# Task prompt:
Filter the lines below, copying only those with the string "next".

# Before and after images:
:::::
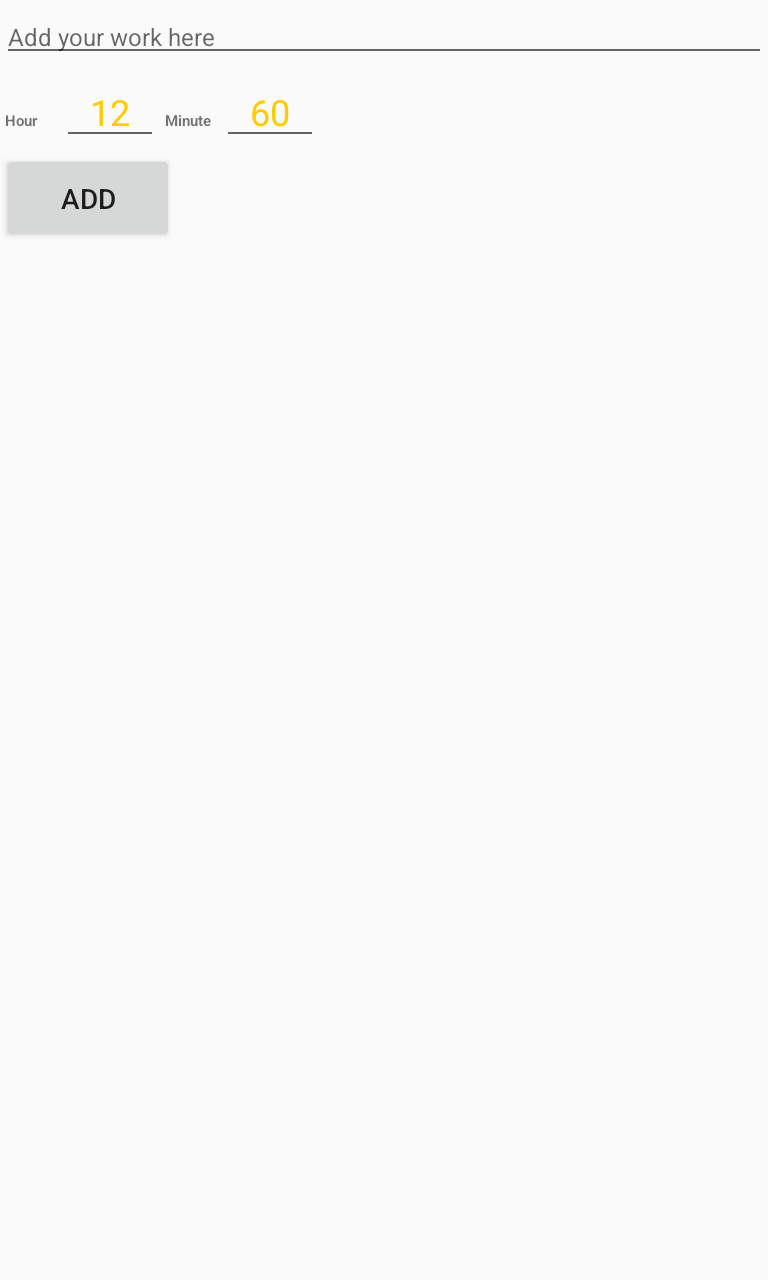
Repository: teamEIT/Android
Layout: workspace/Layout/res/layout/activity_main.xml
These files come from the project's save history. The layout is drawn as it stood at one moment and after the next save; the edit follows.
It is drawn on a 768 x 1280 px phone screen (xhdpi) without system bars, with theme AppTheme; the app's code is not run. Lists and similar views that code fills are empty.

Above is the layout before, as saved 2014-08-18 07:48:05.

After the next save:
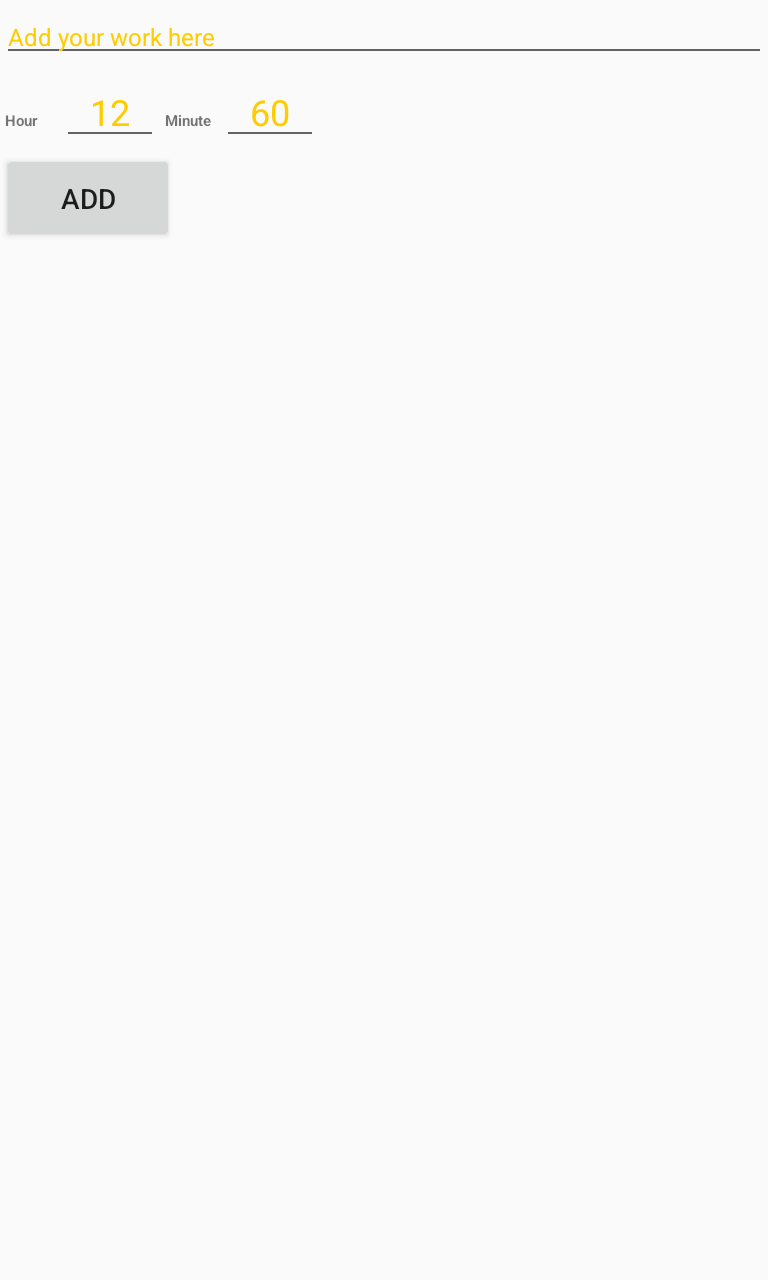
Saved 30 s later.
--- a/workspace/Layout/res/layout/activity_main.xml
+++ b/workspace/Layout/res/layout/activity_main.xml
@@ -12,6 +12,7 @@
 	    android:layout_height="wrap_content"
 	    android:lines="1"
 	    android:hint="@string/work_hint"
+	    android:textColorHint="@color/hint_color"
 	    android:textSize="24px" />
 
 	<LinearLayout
:::::
# Your solution:
These files come from the project's save history. The layout is drawn as it stood at one moment and after the next save; the edit follows.
After the next save:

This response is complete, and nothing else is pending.